One lure, over $400,000 in winnings: that’s the moral of the story for FLW Tour pro Brett Hite, who continues to make bladed swim jigs pay off handsomely in his fishing career.
Several weeks ago, Hite held a Chatterbait up for ransom, yet again, on Lake Okeechobee to the tune of $125,000 for winning the FLW Tour season opener. The victory was Hite’s third $125,000 payday, produced almost entirely on a bait that goes by several names, including vibe jig, bladed swim jig, chatter jig, cranking jig, or it’s commercial eponym, Chatterbait.
East meets West
These days, a ChatterBait Elite is Hite’s go to bait in water less than 10 feet deep, but his infatuation with the lure was not exactly love at first sight.
“Everyone remembers when Bryan Thrift broke out the Chatterbait by winning a tournament on Okeechobee (Rayovac) in 2006,” Hite said. “So of course I had to get my hands on one to try it. The first Chatterbaits came with a little split-tail trailer. I rigged one up with that trailer, threw it out, reeled it in a few times and it just didn’t impress me that much.”
Hite put the Chatterbait on the back burner for a few months until a friend from the West Coast gave him a tip about rigging the new-fangled lure. His buddy suggested ripping the skirt off and putting a full-size swimbait on the Chatterbait instead of the little trailer.
“I was practicing for a FLW Western Series on Clear Lake (2007) and not catching much,” Hite recalled. “I sat down to eat a sandwich and decided to try what my buddy had told me about. So I took a bladed swim jig, removed the skirt and put a big, bluegill-colored swimbait on it. I pulled it through the water a couple of times and liked the way the blade and swimbait combination looked in the water.
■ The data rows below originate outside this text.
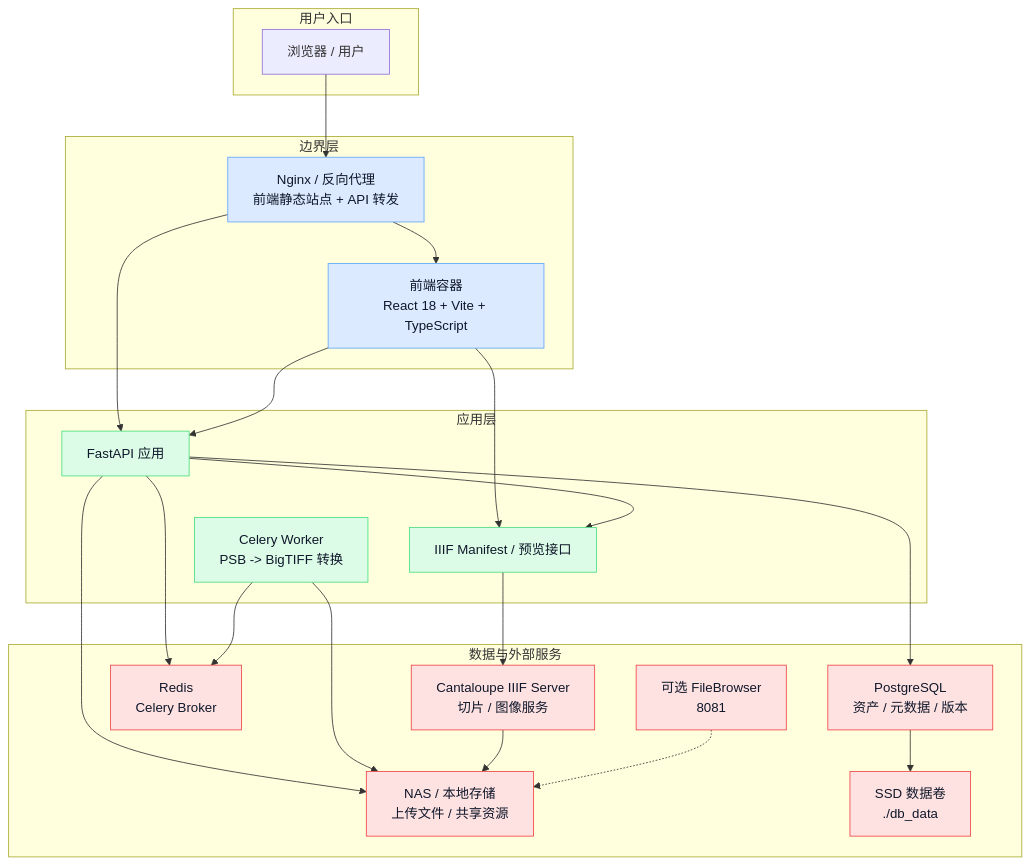
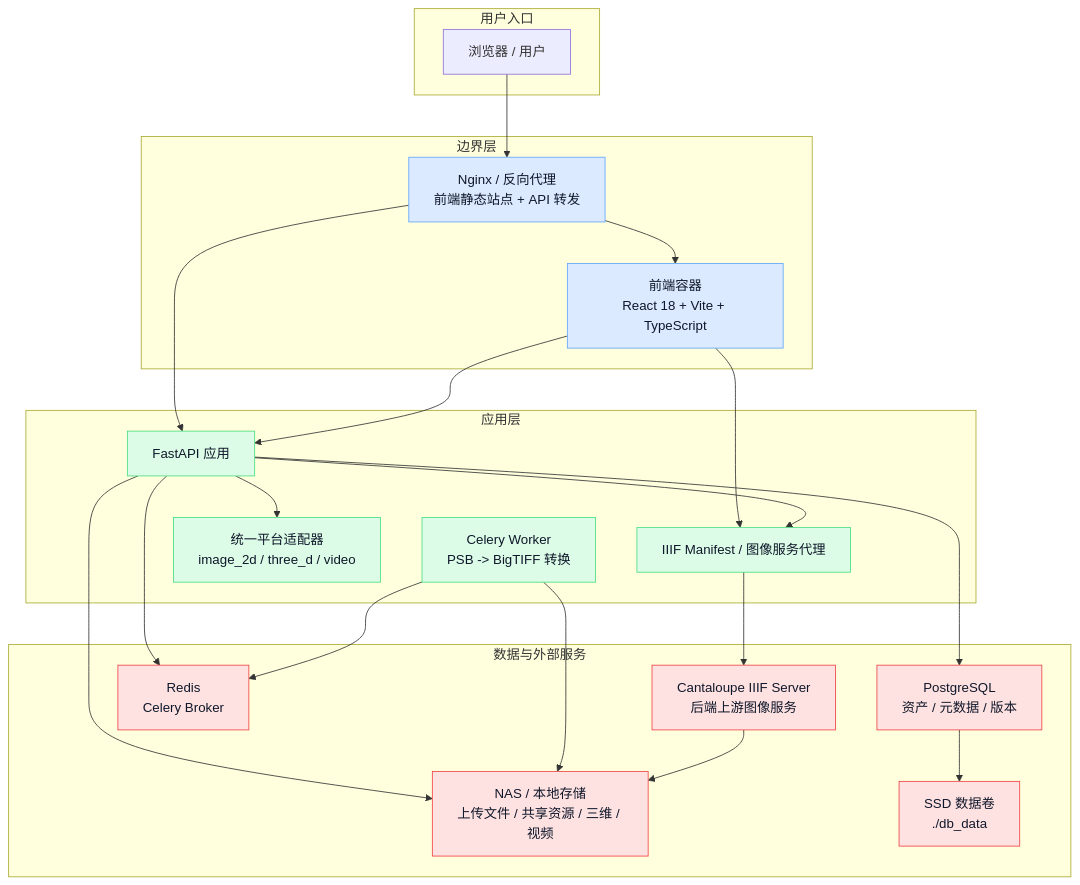
Before and after one commit to bigheadhenry/mdams-prototype: the diagram in docs/07-图示/MDAMS-Deployment.mmd, drawn with Mermaid. The commit also changed 52 other files, not shown here.

```diff
--- a/docs/07-图示/MDAMS-Deployment.mmd
+++ b/docs/07-图示/MDAMS-Deployment.mmd
@@ -1,48 +1,48 @@
 flowchart TB
   subgraph User["用户入口"]
     U["浏览器 / 用户"]
   end
 
   subgraph Edge["边界层"]
     NGINX["Nginx / 反向代理<br/>前端静态站点 + API 转发"]
     FE["前端容器<br/>React 18 + Vite + TypeScript"]
   end
 
   subgraph App["应用层"]
     API["FastAPI 应用"]
     WORKER["Celery Worker<br/>PSB -> BigTIFF 转换"]
-    IIIFAPI["IIIF Manifest / 预览接口"]
+    IIIFAPI["IIIF Manifest / 图像服务代理"]
+    PLATFORM["统一平台适配器<br/>image_2d / three_d / video"]
   end
 
   subgraph Infra["数据与外部服务"]
     PG["PostgreSQL<br/>资产 / 元数据 / 版本"]
     REDIS["Redis<br/>Celery Broker"]
-    CANTA["Cantaloupe IIIF Server<br/>切片 / 图像服务"]
-    NAS["NAS / 本地存储<br/>上传文件 / 共享资源"]
+    CANTA["Cantaloupe IIIF Server<br/>后端上游图像服务"]
+    NAS["NAS / 本地存储<br/>上传文件 / 共享资源 / 三维 / 视频"]
     SSD["SSD 数据卷<br/>./db_data"]
-    FB["可选 FileBrowser<br/>8081"]
   end
 
   U --> NGINX
   NGINX --> FE
   NGINX --> API
   FE --> API
   FE --> IIIFAPI
   API --> PG
   API --> REDIS
   API --> NAS
   API --> IIIFAPI
+  API --> PLATFORM
   WORKER --> REDIS
   WORKER --> NAS
   IIIFAPI --> CANTA
   CANTA --> NAS
   PG --> SSD
-  FB -.-> NAS
 
   classDef edge fill:#dbeafe,stroke:#60a5fa,color:#0f172a;
   classDef app fill:#dcfce7,stroke:#4ade80,color:#0f172a;
   classDef infra fill:#fee2e2,stroke:#ef4444,color:#0f172a;
 
   class NGINX,FE edge;
-  class API,WORKER,IIIFAPI app;
-  class PG,REDIS,CANTA,NAS,SSD,FB infra;
+  class API,WORKER,IIIFAPI,PLATFORM app;
+  class PG,REDIS,CANTA,NAS,SSD infra;
```
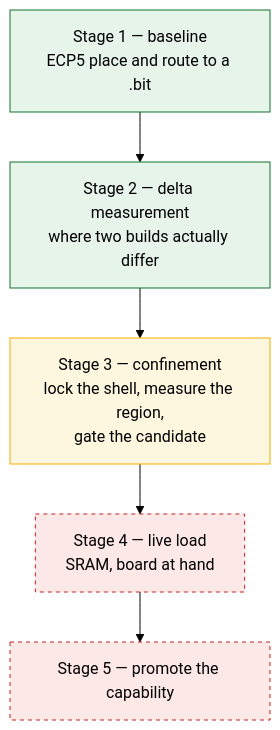
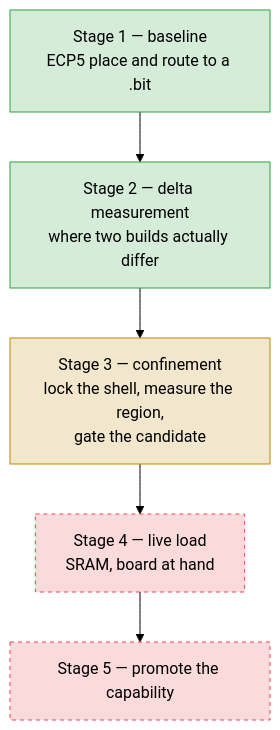
One commit to Scynth-Labs/atomiX changed the first of 2 diagrams in docs/partial-reconfig.md. Above: the diagram before and after it, drawn with Mermaid (forest theme). The commit also changed other lines of this file and 5 other files, not shown here.

Commit message:
Update diagram styles for consistency across documentation

````diff
--- a/docs/partial-reconfig.md
+++ b/docs/partial-reconfig.md
@@ -77,17 +77,17 @@
 ```mermaid
 flowchart TB
   s1["Stage 1 — baseline<br/>ECP5 place and route to a .bit"]
   s2["Stage 2 — delta measurement<br/>where two builds actually differ"]
   s3["Stage 3 — confinement<br/>lock the shell, measure the region,<br/>gate the candidate"]
   s4["Stage 4 — live load<br/>SRAM, board at hand"]
   s5["Stage 5 — promote the capability"]
 
   s1 --> s2 --> s3 --> s4 --> s5
 
-  classDef done fill:#e6f4ea,stroke:#137333
-  classDef part fill:#fef7e0,stroke:#f9ab00
-  classDef blocked fill:#fce8e6,stroke:#c5221f,stroke-dasharray: 4 4
+  classDef done fill:#2ea04333,stroke:#2ea043
+  classDef part fill:#bf870033,stroke:#bf8700
+  classDef blocked fill:#e5484d33,stroke:#e5484d,stroke-dasharray: 4 4
   class s1,s2 done
   class s3 part
   class s4,s5 blocked
 ```
````
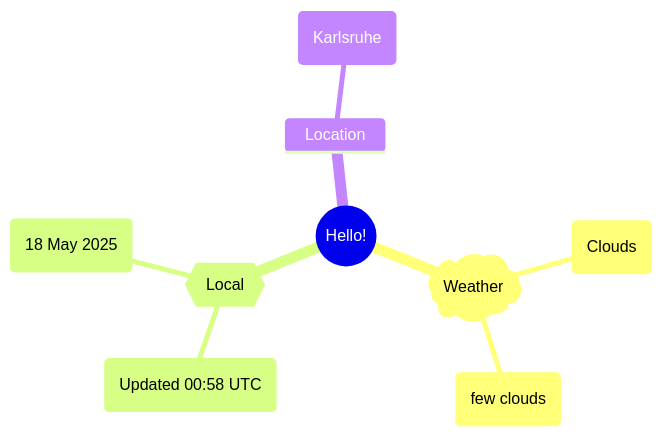
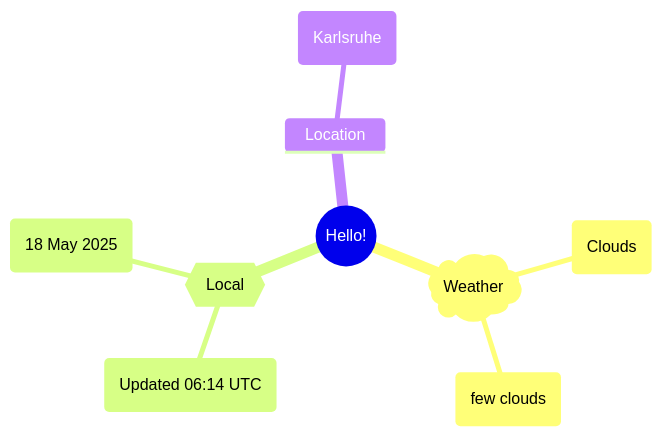
Before and after one commit to Xosrov/Xosrov: the first of 2 diagrams in README.md, drawn with Mermaid.

Commit message:
[bot] updated images

````diff
--- a/README.md
+++ b/README.md
@@ -3,12 +3,12 @@
 ```mermaid
 mindmap
   root((Hello!))
     )Weather(
         (Clouds)
         (few clouds)
     {{Local}}
-        (Updated 00:58 UTC)
+        (Updated 06:14 UTC)
         (18 May 2025)
     Location
         (Karlsruhe)
 ```
````
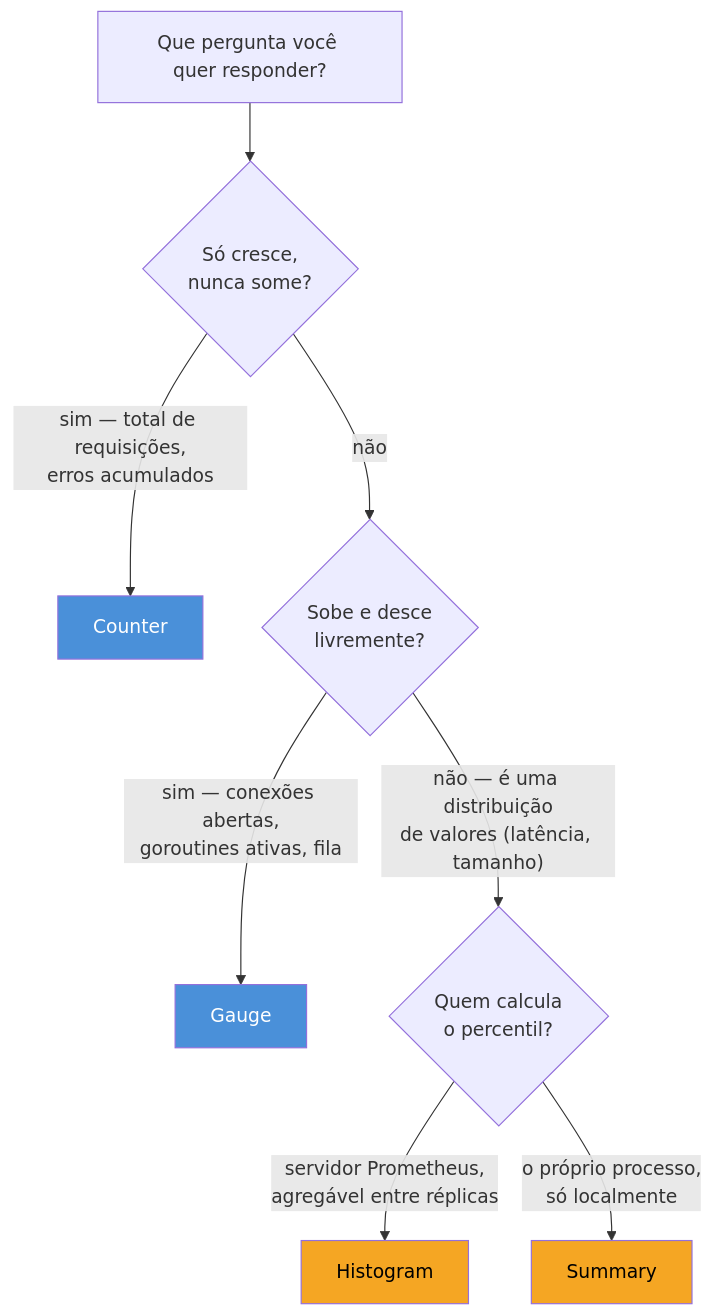
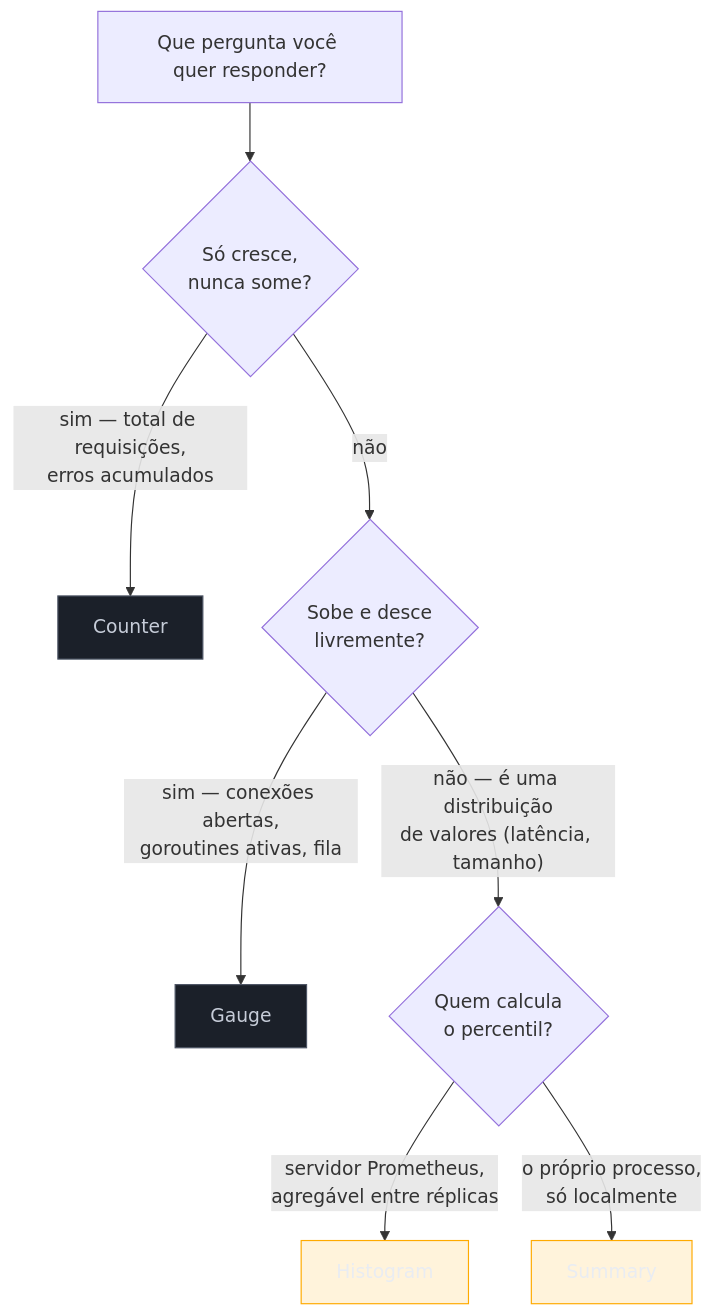
One commit to josenaldo/codex-technomanticus changed the second of 3 diagrams in 03-Dominios/Tecnologia/Go/16 - Observabilidade/05 - Métricas com Prometheus.md. Above: the diagram before and after it, drawn with Mermaid. The commit also changed other lines of this file and 1181 other files, not shown here.

First line of the commit message:
fix(diagramas): paleta do sistema no lugar de cor cravada no markdown

````diff
--- a/03-Dominios/Tecnologia/Go/16 - Observabilidade/05 - Métricas com Prometheus.md
+++ b/03-Dominios/Tecnologia/Go/16 - Observabilidade/05 - Métricas com Prometheus.md
@@ -61,15 +61,17 @@
 ```mermaid
 flowchart TD
+    classDef neutro fill:#1B2029,stroke:#4E5666,color:#C6CCD8
+    classDef destaque fill:#FFAA0024,stroke:#FFAA00,color:#E9ECF2
     Q["Que pergunta você quer responder?"] --> C{"Só cresce,\nnunca some?"}
     C -->|"sim — total de requisições,\nerros acumulados"| Counter["Counter"]
     C -->|"não"| G{"Sobe e desce\nlivremente?"}
     G -->|"sim — conexões abertas,\ngoroutines ativas, fila"| Gauge["Gauge"]
     G -->|"não — é uma distribuição\nde valores (latência, tamanho)"| D{"Quem calcula\no percentil?"}
     D -->|"servidor Prometheus,\nagregável entre réplicas"| Histogram["Histogram"]
     D -->|"o próprio processo,\nsó localmente"| Summary["Summary"]
 
-    style Counter fill:#4A90D9,color:#fff
-    style Gauge fill:#4A90D9,color:#fff
-    style Histogram fill:#F5A623,color:#000
-    style Summary fill:#F5A623,color:#000
+    class Counter neutro
+    class Gauge neutro
+    class Histogram destaque
+    class Summary destaque
 ```
````
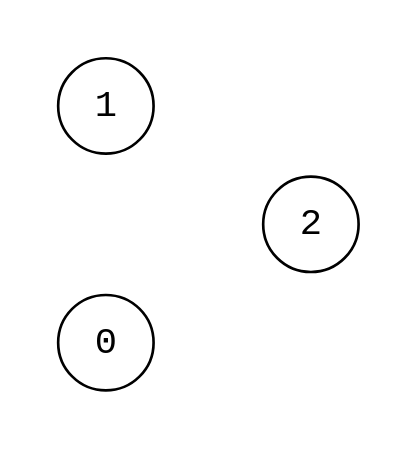
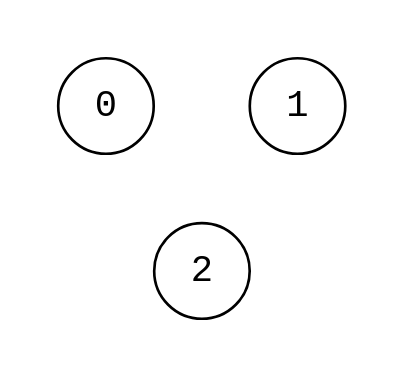
One commit to bsdrks/graaf-images changed the diagram in src/empty_3.dot. Above: the diagram before and after it, drawn with Graphviz. The commit also changed 5 other files, not shown here.

```diff
--- a/src/empty_3.dot
+++ b/src/empty_3.dot
@@ -1,8 +1,10 @@
 digraph {
     node [shape=circle, fontname="monospace"];
     edge [arrowsize=0.6];
-    layout=circo;
+    layout=neato;
+    mode="sgd";
+    normalize=true;
     pad=0.2;
 
     0 -> 1 -> 2 -> 0 [style=invis];
 }
```
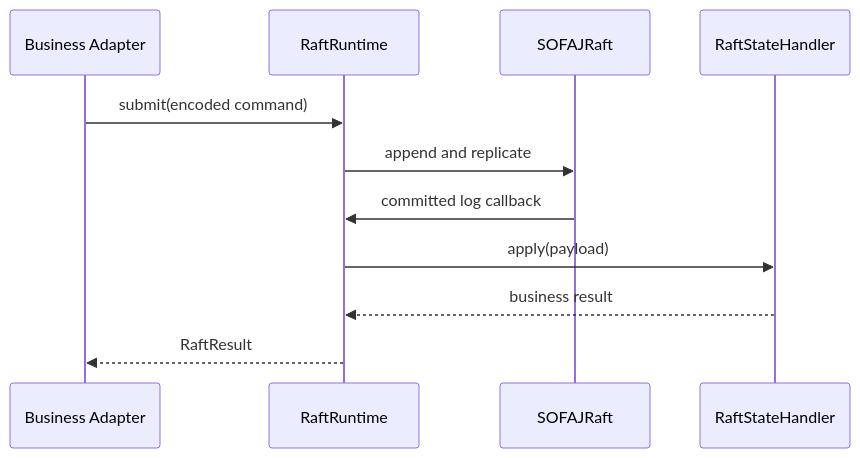
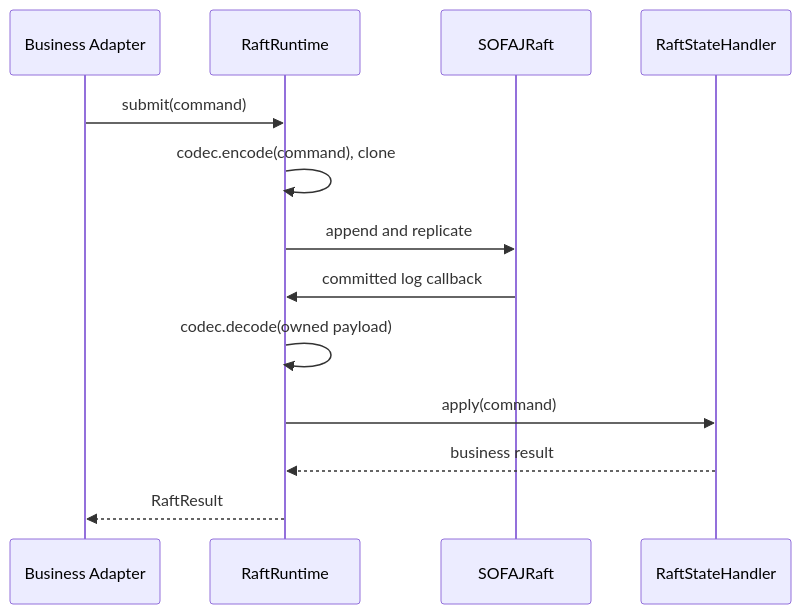
The first of 2 diagrams in im-plugin/im-raft/README.md (kc-co9/im-chat), drawn with Mermaid before and after one commit. The commit also changed other lines of this file and 548 other files, not shown here.

````diff
--- a/im-plugin/im-raft/README.md
+++ b/im-plugin/im-raft/README.md
@@ -22,13 +43,15 @@
 ```mermaid
 sequenceDiagram
     participant App as Business Adapter
     participant Runtime as RaftRuntime
     participant Raft as SOFAJRaft
     participant Handler as RaftStateHandler
-    App->>Runtime: submit(encoded command)
+    App->>Runtime: submit(command)
+    Runtime->>Runtime: codec.encode(command), clone
     Runtime->>Raft: append and replicate
     Raft->>Runtime: committed log callback
-    Runtime->>Handler: apply(payload)
+    Runtime->>Runtime: codec.decode(owned payload)
+    Runtime->>Handler: apply(command)
     Handler-->>Runtime: business result
     Runtime-->>App: RaftResult
 ```
````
I fired a cast out there, it hit some grass, I snatched it free and immediately a 5-pounder just crushed it – that’s when the light bulb came on.”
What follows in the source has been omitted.